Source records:
[Start of section]

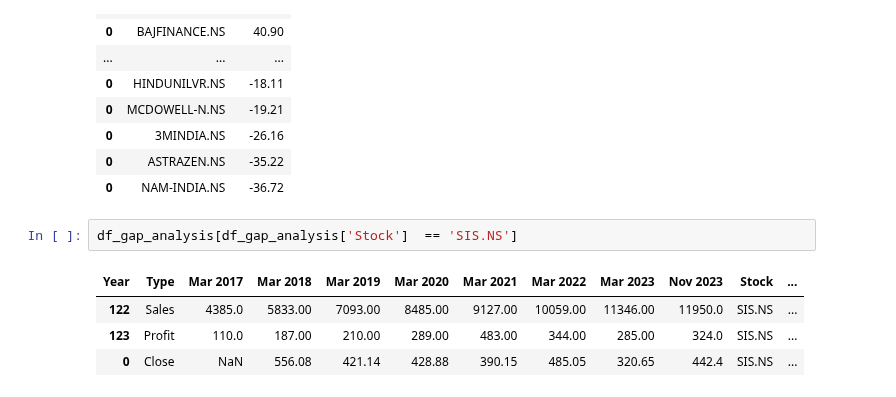
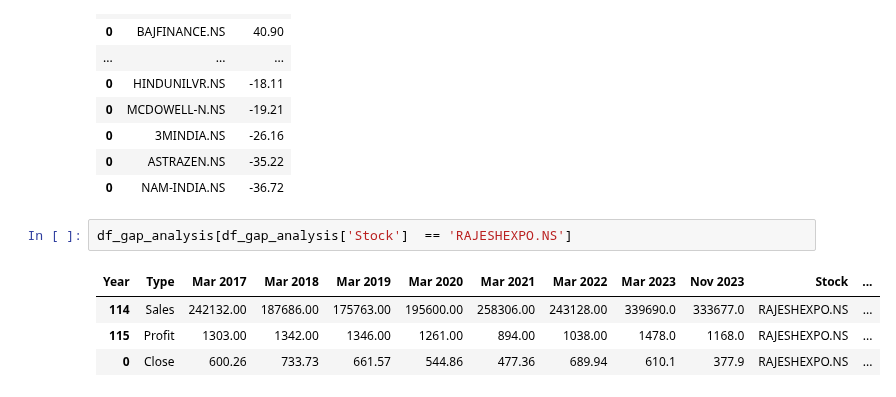
Before and after one commit to ankit-rathi/Quantvesting_v1, a Jupyter notebook: myProspects_Valuation_Gap_Analysis.ipynb, the cells around one changed output. Saved outputs shown, nothing was run; the diff lists cells and outputs as text.

```diff
--- a/myProspects_Valuation_Gap_Analysis.ipynb
+++ b/myProspects_Valuation_Gap_Analysis.ipynb
@@ -256,9 +256,9 @@ stock_df_gap.sort_values(['Gap%'], ascending=[False]).head(30)
 | 0 | ASTRAZEN.NS | -35.22 |
 | 0 | NAM-INDIA.NS | -36.72 |
 # %%
-df_gap_analysis[df_gap_analysis['Stock']  == 'SIS.NS']
+df_gap_analysis[df_gap_analysis['Stock']  == 'RAJESHEXPO.NS']
 # %% [output]
 | Year | Type | Mar 2017 | Mar 2018 | Mar 2019 | Mar 2020 | Mar 2021 | Mar 2022 | Mar 2023 | Nov 2023 | Stock | ... |
-| 122 | Sales | 4385.0 | 5833.00 | 7093.00 | 8485.00 | 9127.00 | 10059.00 | 11346.00 | 11950.0 | SIS.NS | ... |
-| 123 | Profit | 110.0 | 187.00 | 210.00 | 289.00 | 483.00 | 344.00 | 285.00 | 324.0 | SIS.NS | ... |
-| 0 | Close | NaN | 556.08 | 421.14 | 428.88 | 390.15 | 485.05 | 320.65 | 442.4 | SIS.NS | ... |
+| 114 | Sales | 242132.00 | 187686.00 | 175763.00 | 195600.00 | 258306.00 | 243128.00 | 339690.0 | 333677.0 | RAJESHEXPO.NS | ... |
+| 115 | Profit | 1303.00 | 1342.00 | 1346.00 | 1261.00 | 894.00 | 1038.00 | 1478.0 | 1168.0 | RAJESHEXPO.NS | ... |
+| 0 | Close | 600.26 | 733.73 | 661.57 | 544.86 | 477.36 | 689.94 | 610.1 | 377.9 | RAJESHEXPO.NS | ... |
```
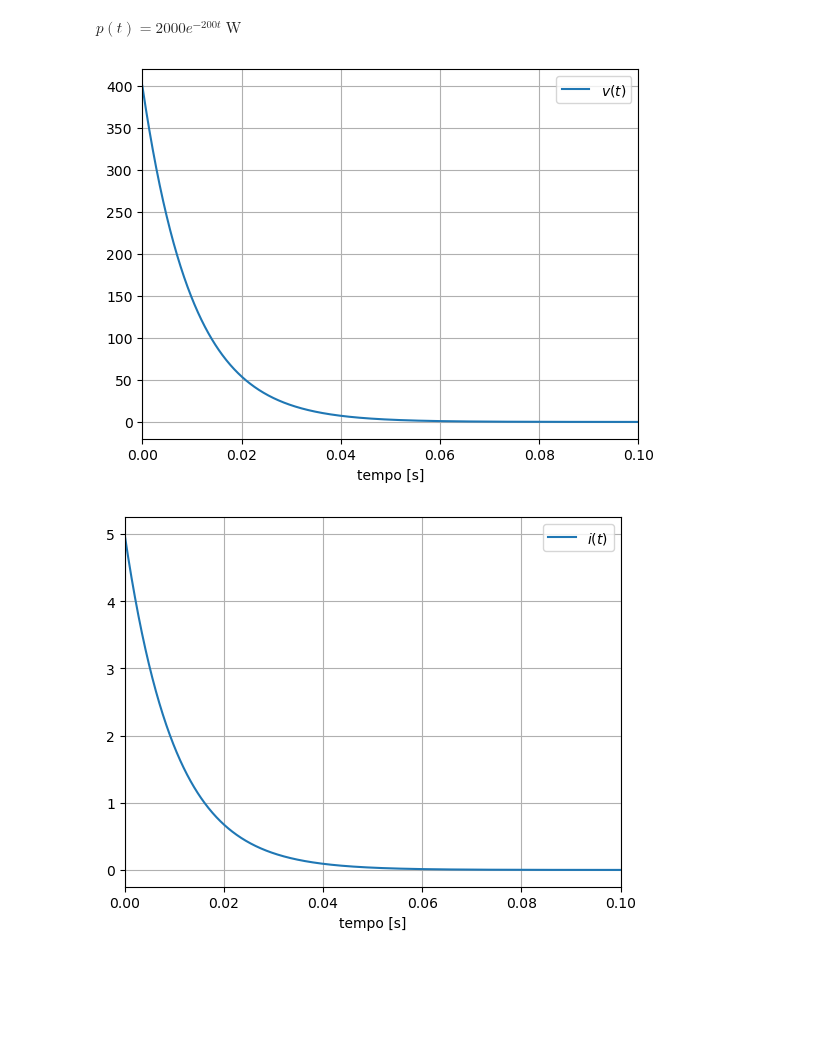
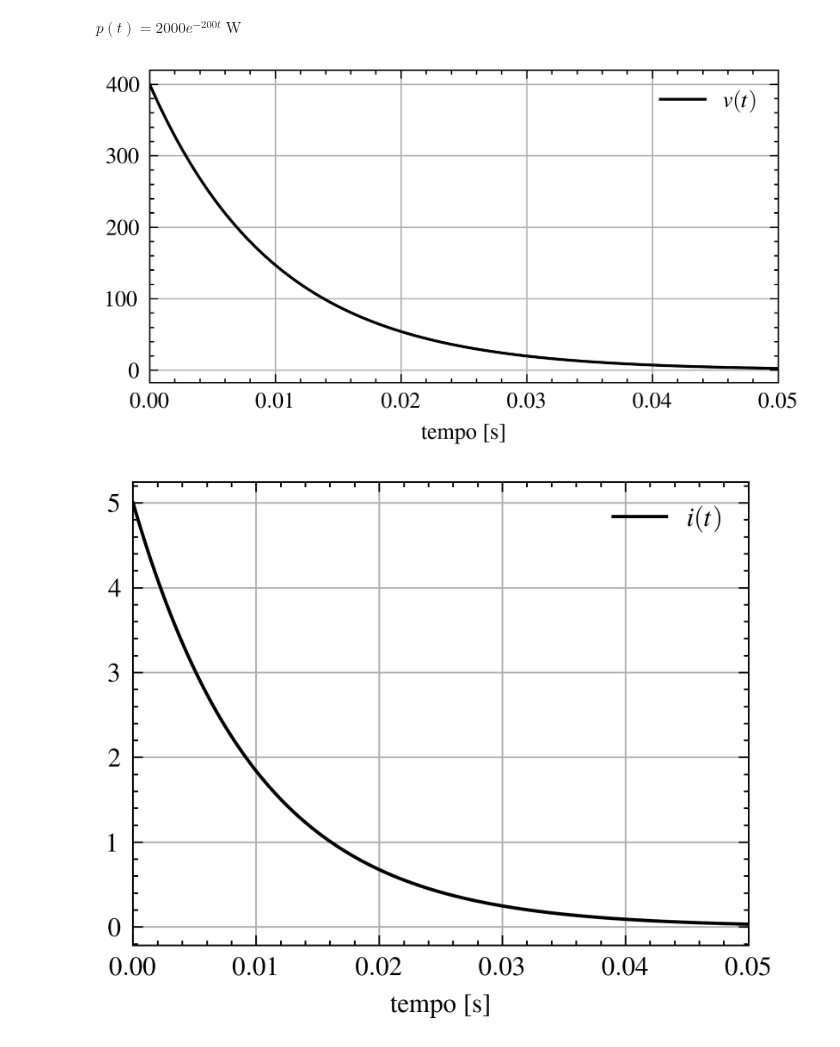
Before and after one commit to edsonportosilva/ElectricCircuits, a Jupyter notebook: Jupyter notebooks/Aulas/Aula 1.ipynb, the cells around one changed output. Drawn from its saved outputs; the diff is of its cells as text; code cells hidden in the pictures; blank space fills up the shorter version.

```diff
--- a/Jupyter notebooks/Aulas/Aula 1.ipynb
+++ b/Jupyter notebooks/Aulas/Aula 1.ipynb
@@ -9,6 +9,10 @@ import sympy as sp
 import numpy as np
 from circuit.utils import symdisp, symplot
 from IPython.display import Math, Latex, display
+import matplotlib.pyplot as plt
+import scienceplots
+
+plt.style.use(['science','ieee'])
 # %%
 # definindo variável tempo
 t = sp.symbols('t', real=True)
@@ -26,15 +30,15 @@ $\displaystyle i(t) = 5 e^{- 100 t}\;\mathrm{A}$
 $\displaystyle v(t) = 400 e^{- 100 t}\;\mathrm{V}$
 $\displaystyle p(t) = 2000 e^{- 200 t}\;\mathrm{W}$
 # %%
-intervalo = np.linspace(0, 0.1, 1000)
+intervalo = np.linspace(0, 0.05, 1000)
 
-symplot(t, v, intervalo, funLabel='$v(t)$')
+symplot(t, v, intervalo, funLabel='$v(t)$', figsize=(4,2))
 # %% [output]
-[figure, old version]
+[figure, new version]
 # %%
 symplot(t, i, intervalo, funLabel='$i(t)$')
 # %% [output]
-[figure, old version]
+[figure, new version]
 # %%
 symplot(t, p, intervalo, funLabel='$p(t)$')
 # %% [output]
```
Also changed, not shown: parts of 2 cells of this notebook.
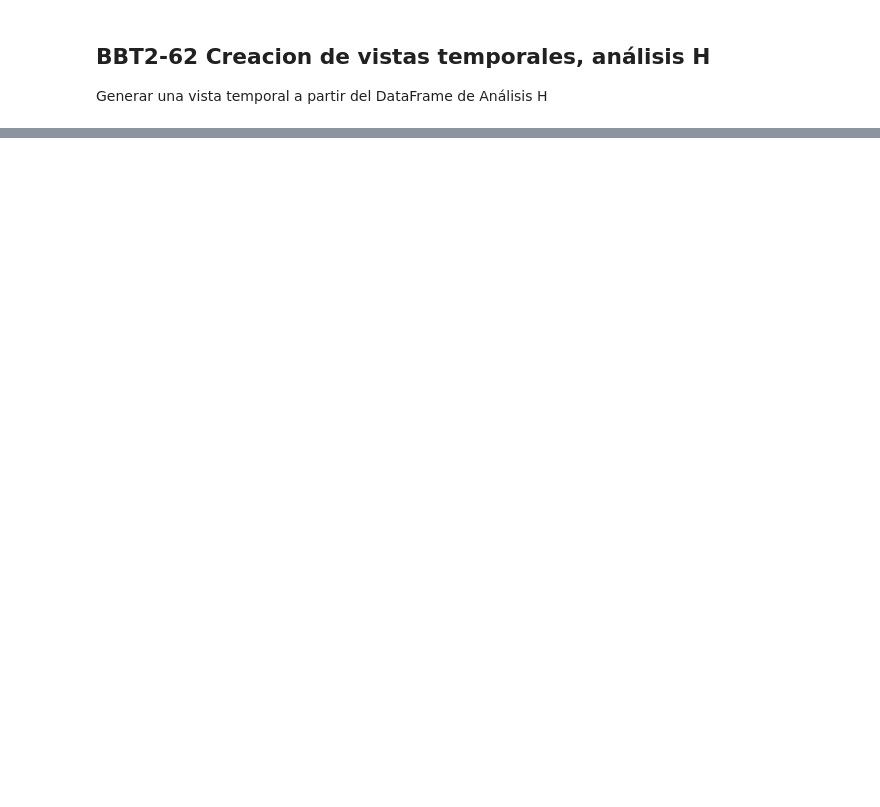
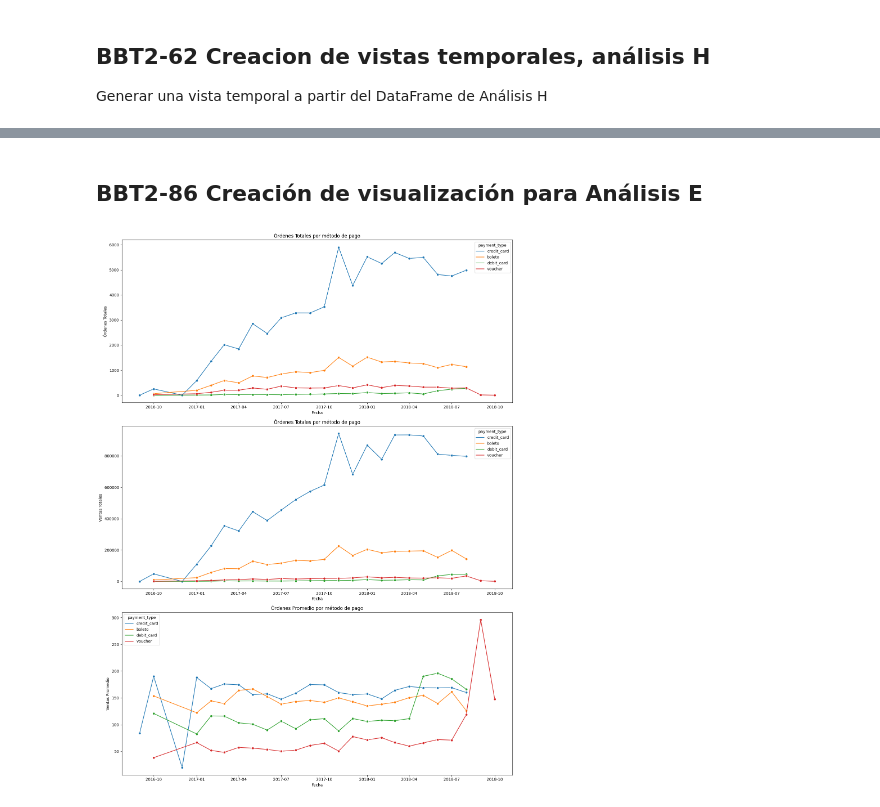
Before and after one commit to alkemyTech/BBVA-BDS-W1-T2, a Jupyter notebook: TP_Grupal_Meli.ipynb, the cells around one changed output, grey strips where cells are left out. Drawn from its saved outputs; the diff is of its cells as text; code cells hidden in the pictures; blank space fills up the shorter version.

```diff
--- a/TP_Grupal_Meli.ipynb
+++ b/TP_Grupal_Meli.ipynb
@@ -600,0 +692,36 @@ query_H.show()
+# %% [markdown]
+## BBT2-86 Creación de visualización para Análisis E
+# %%
+#Creamos df de pandas con la query de la vista temporal E (para poder graficar)
+df_query_E = dfs_query_E.toPandas()
+# %%
+
+# Crear una columna de fecha única
+df_query_E['date'] = df_query_E['Year'].astype(str) + '-' + df_query_E['Month'].astype(str).str.zfill(2)
+df_query_E['date'] = pd.to_datetime(df_query_E['date'], format='%Y-%m')
+
+# Configurar la figura y los ejes
+fig, axs = plt.subplots(3, 1, figsize=(15, 20))
+
+# Total Orders
+sns.lineplot(x='date', y='Total_Orders', hue='payment_type', data=df_query_E, marker='o', ax=axs[0])
+axs[0].set_title('Órdenes Totales por método de pago')
+axs[0].set_xlabel('Fecha')
+axs[0].set_ylabel('Órdenes Totales')
+
+# Total Sales
+sns.lineplot(x='date', y='Total_Sales', hue='payment_type', data=df_query_E, marker='o', ax=axs[1])
+axs[1].set_title('Órdenes Totales por método de pago')
+axs[1].set_xlabel('Fecha')
+axs[1].set_ylabel('Ventas Totales')
+
+# Avg Sales
+sns.lineplot(x='date', y='Avg_Sales', hue='payment_type', data=df_query_E, marker='o', ax=axs[2])
+axs[2].set_title('Órdenes Promedio por método de pago')
+axs[2].set_xlabel('Fecha')
+axs[2].set_ylabel('Ventas Promedio')
+
+plt.tight_layout()
+plt.show()
+# %% [output]
+[figure, added]
```
Also changed, not shown: parts of 47 cells of this notebook.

[End of section]

[PROBLEM TO SOLVE] Return all records verbatim and drop the pictures.

[YOUR SOLUTION]
Before and after one commit to ankit-rathi/Quantvesting_v1, a Jupyter notebook: myProspects_Valuation_Gap_Analysis.ipynb, the cells around one changed output. Saved outputs shown, nothing was run; the diff lists cells and outputs as text.

```diff
--- a/myProspects_Valuation_Gap_Analysis.ipynb
+++ b/myProspects_Valuation_Gap_Analysis.ipynb
@@ -256,9 +256,9 @@ stock_df_gap.sort_values(['Gap%'], ascending=[False]).head(30)
 | 0 | ASTRAZEN.NS | -35.22 |
 | 0 | NAM-INDIA.NS | -36.72 |
 # %%
-df_gap_analysis[df_gap_analysis['Stock']  == 'SIS.NS']
+df_gap_analysis[df_gap_analysis['Stock']  == 'RAJESHEXPO.NS']
 # %% [output]
 | Year | Type | Mar 2017 | Mar 2018 | Mar 2019 | Mar 2020 | Mar 2021 | Mar 2022 | Mar 2023 | Nov 2023 | Stock | ... |
-| 122 | Sales | 4385.0 | 5833.00 | 7093.00 | 8485.00 | 9127.00 | 10059.00 | 11346.00 | 11950.0 | SIS.NS | ... |
-| 123 | Profit | 110.0 | 187.00 | 210.00 | 289.00 | 483.00 | 344.00 | 285.00 | 324.0 | SIS.NS | ... |
-| 0 | Close | NaN | 556.08 | 421.14 | 428.88 | 390.15 | 485.05 | 320.65 | 442.4 | SIS.NS | ... |
+| 114 | Sales | 242132.00 | 187686.00 | 175763.00 | 195600.00 | 258306.00 | 243128.00 | 339690.0 | 333677.0 | RAJESHEXPO.NS | ... |
+| 115 | Profit | 1303.00 | 1342.00 | 1346.00 | 1261.00 | 894.00 | 1038.00 | 1478.0 | 1168.0 | RAJESHEXPO.NS | ... |
+| 0 | Close | 600.26 | 733.73 | 661.57 | 544.86 | 477.36 | 689.94 | 610.1 | 377.9 | RAJESHEXPO.NS | ... |
```
Before and after one commit to edsonportosilva/ElectricCircuits, a Jupyter notebook: Jupyter notebooks/Aulas/Aula 1.ipynb, the cells around one changed output. Drawn from its saved outputs; the diff is of its cells as text; code cells hidden in the pictures; blank space fills up the shorter version.

```diff
--- a/Jupyter notebooks/Aulas/Aula 1.ipynb
+++ b/Jupyter notebooks/Aulas/Aula 1.ipynb
@@ -9,6 +9,10 @@ import sympy as sp
 import numpy as np
 from circuit.utils import symdisp, symplot
 from IPython.display import Math, Latex, display
+import matplotlib.pyplot as plt
+import scienceplots
+
+plt.style.use(['science','ieee'])
 # %%
 # definindo variável tempo
 t = sp.symbols('t', real=True)
@@ -26,15 +30,15 @@ $\displaystyle i(t) = 5 e^{- 100 t}\;\mathrm{A}$
 $\displaystyle v(t) = 400 e^{- 100 t}\;\mathrm{V}$
 $\displaystyle p(t) = 2000 e^{- 200 t}\;\mathrm{W}$
 # %%
-intervalo = np.linspace(0, 0.1, 1000)
+intervalo = np.linspace(0, 0.05, 1000)
 
-symplot(t, v, intervalo, funLabel='$v(t)$')
+symplot(t, v, intervalo, funLabel='$v(t)$', figsize=(4,2))
 # %% [output]
-[figure, old version]
+[figure, new version]
 # %%
 symplot(t, i, intervalo, funLabel='$i(t)$')
 # %% [output]
-[figure, old version]
+[figure, new version]
 # %%
 symplot(t, p, intervalo, funLabel='$p(t)$')
 # %% [output]
```
Also changed, not shown: parts of 2 cells of this notebook.
Before and after one commit to alkemyTech/BBVA-BDS-W1-T2, a Jupyter notebook: TP_Grupal_Meli.ipynb, the cells around one changed output, grey strips where cells are left out. Drawn from its saved outputs; the diff is of its cells as text; code cells hidden in the pictures; blank space fills up the shorter version.

```diff
--- a/TP_Grupal_Meli.ipynb
+++ b/TP_Grupal_Meli.ipynb
@@ -600,0 +692,36 @@ query_H.show()
+# %% [markdown]
+## BBT2-86 Creación de visualización para Análisis E
+# %%
+#Creamos df de pandas con la query de la vista temporal E (para poder graficar)
+df_query_E = dfs_query_E.toPandas()
+# %%
+
+# Crear una columna de fecha única
+df_query_E['date'] = df_query_E['Year'].astype(str) + '-' + df_query_E['Month'].astype(str).str.zfill(2)
+df_query_E['date'] = pd.to_datetime(df_query_E['date'], format='%Y-%m')
+
+# Configurar la figura y los ejes
+fig, axs = plt.subplots(3, 1, figsize=(15, 20))
+
+# Total Orders
+sns.lineplot(x='date', y='Total_Orders', hue='payment_type', data=df_query_E, marker='o', ax=axs[0])
+axs[0].set_title('Órdenes Totales por método de pago')
+axs[0].set_xlabel('Fecha')
+axs[0].set_ylabel('Órdenes Totales')
+
+# Total Sales
+sns.lineplot(x='date', y='Total_Sales', hue='payment_type', data=df_query_E, marker='o', ax=axs[1])
+axs[1].set_title('Órdenes Totales por método de pago')
+axs[1].set_xlabel('Fecha')
+axs[1].set_ylabel('Ventas Totales')
+
+# Avg Sales
+sns.lineplot(x='date', y='Avg_Sales', hue='payment_type', data=df_query_E, marker='o', ax=axs[2])
+axs[2].set_title('Órdenes Promedio por método de pago')
+axs[2].set_xlabel('Fecha')
+axs[2].set_ylabel('Ventas Promedio')
+
+plt.tight_layout()
+plt.show()
+# %% [output]
+[figure, added]
```
Also changed, not shown: parts of 47 cells of this notebook.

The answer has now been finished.